Food Law News - UK - 2002

FSA (Scotland) Letter, 27 June 2002

FISH HYGIENE - Consultation on the Food Safety (Fisheries Products and Live Shellfish)(Hygiene) Amendment (Scotland) Regulations 2002 and Supporting Measures

The tiered system for the harvesting and processing of king scallops from waters affected by Amnesic Shellfish Poisoning

The purpose of this consultation is to invite comments on a number of papers, and to request information on a number of specific points both in connection with appropriateness of the proposed measures and on their impact. The consultation package included with the letter consisted of:


In anticipation of the adoption of Commission Decision 2002/226, FSA Scotland consulted key industry interests and enforcement bodies in December 2001 to establish whether or not we should proceed with measures to implement it (the Decision is optional for Member States).

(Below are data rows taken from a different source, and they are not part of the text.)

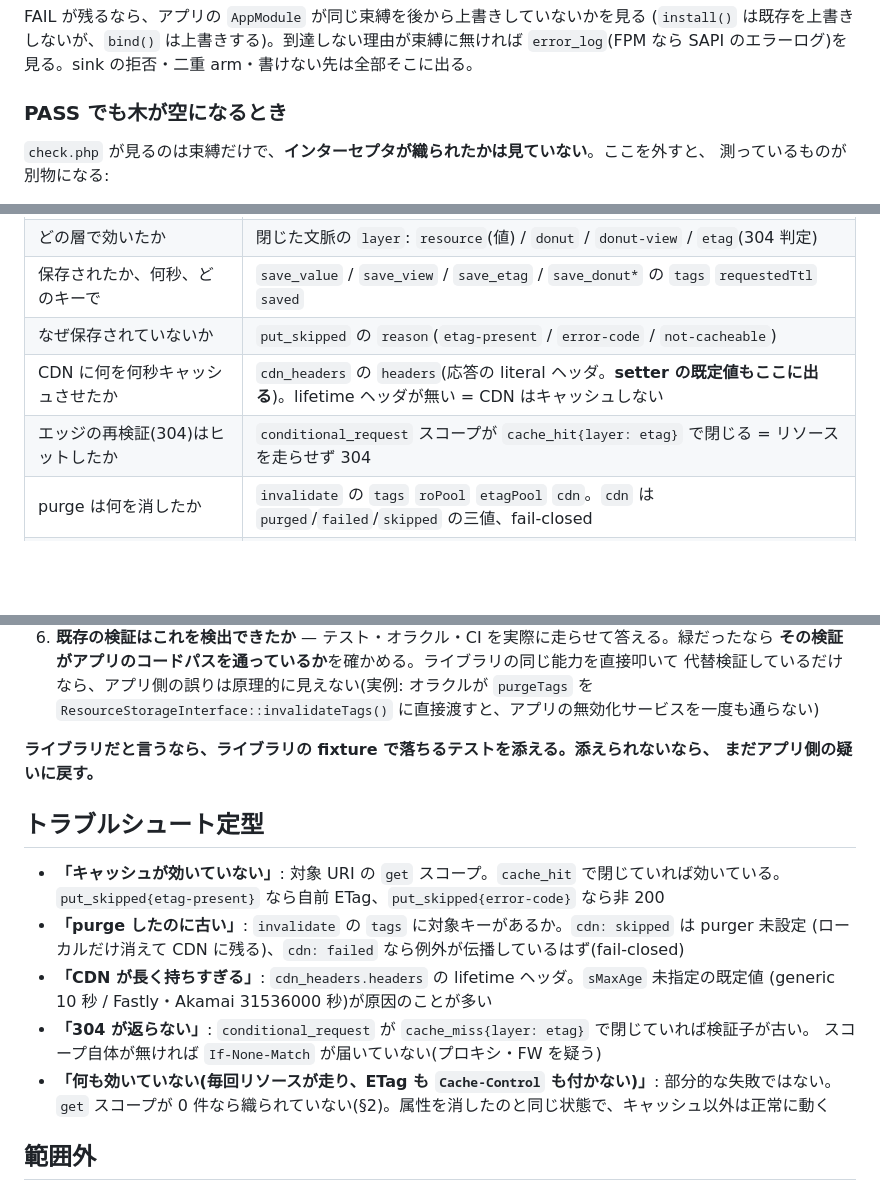
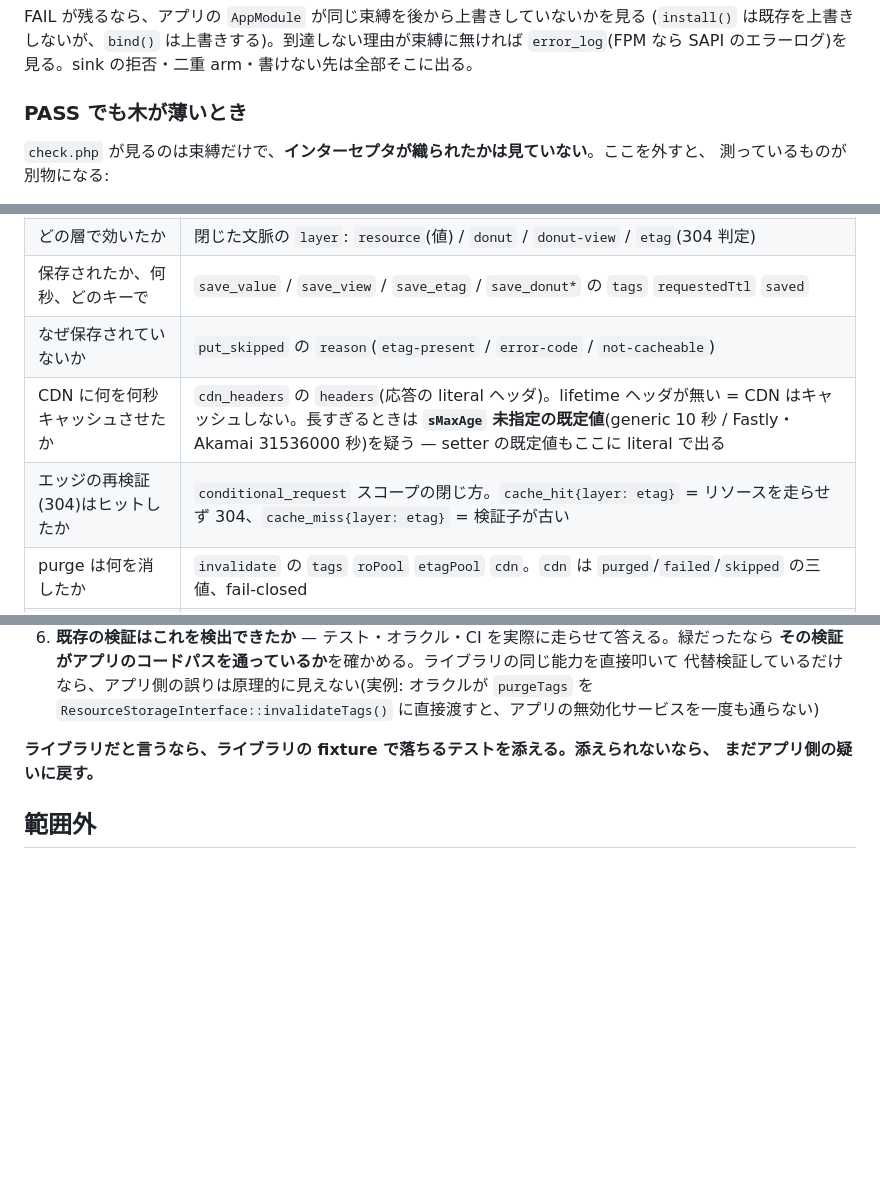
Before and after one commit to bearsunday/BEAR.EventSourcing, a Markdown page: skills/bear-observe/SKILL.md, 3 parts joined by grey strips. Rendered like a GitHub page; blank space fills up the shorter version.

Commit message:
Drop the troubleshooting list, keep the two facts only it carried
Folding grew the question-to-event table to 13 rows, and the troubleshooting
list became a second index over the same rows: "キャッシュが効いていない",
"purge したのに古い" and "何も効いていない" each restated §3 or §5.

Two facts lived only there and moved to where the thing they describe is
explained: the sMaxAge defaults (generic 10s, Fastly/Akamai 31536000s) onto the
cdn_headers row, and a missing conditional_request scope — which is neither the
app's fault nor the library's, so it became a triage row naming the proxy.

The §2 heading said "空" for the same symptom the section now describes as a
missing branch.

```diff
--- a/skills/bear-observe/SKILL.md
+++ b/skills/bear-observe/SKILL.md
@@ -132,7 +132,7 @@ FAIL が残るなら、アプリの `AppModule` が同じ束縛を後から上
 (`install()` は既存を上書きしないが、`bind()` は上書きする)。到達しない理由が束縛に無ければ
 `error_log`(FPM なら SAPI のエラーログ)を見る。sink の拒否・二重 arm・書けない先は全部そこに出る。
 
-### PASS でも木が空になるとき
+### PASS でも木が薄いとき
 
 `check.php` が見るのは束縛だけで、**インターセプタが織られたかは見ていない**。ここを外すと、
 測っているものが別物になる:
@@ -223,8 +223,8 @@ $log = $logger->flush();                    // その場で受け取る(以降
 | どの層で効いたか | 閉じた文脈の `layer`: `resource`(値) / `donut` / `donut-view` / `etag`(304 判定) |
 | 保存されたか、何秒、どのキーで | `save_value` / `save_view` / `save_etag` / `save_donut*` の `tags` `requestedTtl` `saved` |
 | なぜ保存されていないか | `put_skipped` の `reason`(`etag-present` / `error-code` / `not-cacheable`) |
-| CDN に何を何秒キャッシュさせたか | `cdn_headers` の `headers`(応答の literal ヘッダ。**setter の既定値もここに出る**)。lifetime ヘッダが無い = CDN はキャッシュしない |
-| エッジの再検証(304)はヒットしたか | `conditional_request` スコープが `cache_hit{layer: etag}` で閉じる = リソースを走らせず 304 |
+| CDN に何を何秒キャッシュさせたか | `cdn_headers` の `headers`(応答の literal ヘッダ)。lifetime ヘッダが無い = CDN はキャッシュしない。長すぎるときは **`sMaxAge` 未指定の既定値**(generic 10 秒 / Fastly・Akamai 31536000 秒)を疑う — setter の既定値もここに literal で出る |
+| エッジの再検証(304)はヒットしたか | `conditional_request` スコープの閉じ方。`cache_hit{layer: etag}` = リソースを走らせず 304、`cache_miss{layer: etag}` = 検証子が古い |
 | purge は何を消したか | `invalidate` の `tags` `roPool` `etagPool` `cdn`。`cdn` は `purged`/`failed`/`skipped` の三値、fail-closed |
 | miss は空だったのか、店が読めなかったのか | 同じスコープに `cache_error{operation: read}` があれば縮退。無ければコールド |
 | 誰が書いたか | `command` スコープの `source`。直接呼び出しは `manual_store` / `manual_purge` / `manual_invalidate` |
@@ -371,19 +372,6 @@ xstep --break="vendor/bear/query-repository/src/CacheDependency.php:<line>" \
 **ライブラリだと言うなら、ライブラリの fixture で落ちるテストを添える。添えられないなら、
 まだアプリ側の疑いに戻す。**
 
-## トラブルシュート定型
-
-- **「キャッシュが効いていない」**: 対象 URI の `get` スコープ。`cache_hit` で閉じていれば効いている。
-  `put_skipped{etag-present}` なら自前 ETag、`put_skipped{error-code}` なら非 200
-- **「purge したのに古い」**: `invalidate` の `tags` に対象キーがあるか。`cdn: skipped` は purger 未設定
-  (ローカルだけ消えて CDN に残る)、`cdn: failed` なら例外が伝播しているはず(fail-closed)
-- **「CDN が長く持ちすぎる」**: `cdn_headers.headers` の lifetime ヘッダ。`sMaxAge` 未指定の既定値
-  (generic 10 秒 / Fastly・Akamai 31536000 秒)が原因のことが多い
-- **「304 が返らない」**: `conditional_request` が `cache_miss{layer: etag}` で閉じていれば検証子が古い。
-  スコープ自体が無ければ `If-None-Match` が届いていない(プロキシ・FW を疑う)
-- **「何も効いていない(毎回リソースが走り、ETag も `Cache-Control` も付かない)」**: 部分的な失敗ではない。
-  `get` スコープが 0 件なら織られていない(§2)。属性を消したのと同じ状態で、キャッシュ以外は正常に動く
-
 ## 範囲外
 
 観測文脈は開発用だ。プールはファイルで、body は全部ディスクに落ち、記録は無条件。本番で同じことを
```
Also changed, not shown: other parts of skills/bear-observe/SKILL.md (+2 -1 lines).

The alternative to the Decision is to apply those measures required under Council Directive 91/492/EEC. The effects of both options were explained in detail in the December letter (copies available on request). As a result of the previous FSAS consultation, it was established that the scallop industry in Scotland is broadly in favour of adopting Commission Decision 2002/226, albeit with certain reservations. Enforcement bodies however indicated that they would await this further round of consultation before commenting in detail. This exercise therefore represents the next, and final, phase of the consultation process in which the legislative basis and practical effects of adopting the Decision are set out.

Brief Guide to the Tiered System

The FSA are very aware that there has been a lot of confusion about how the tiered system might operate at a practical level, as well as over issues such as the relationship between the new trigger levels and action levels. The purpose of this section is to set out, in brief, how the FSA envisage the system working. The sampling requirements are explained in an attached guide and will not be repeated here.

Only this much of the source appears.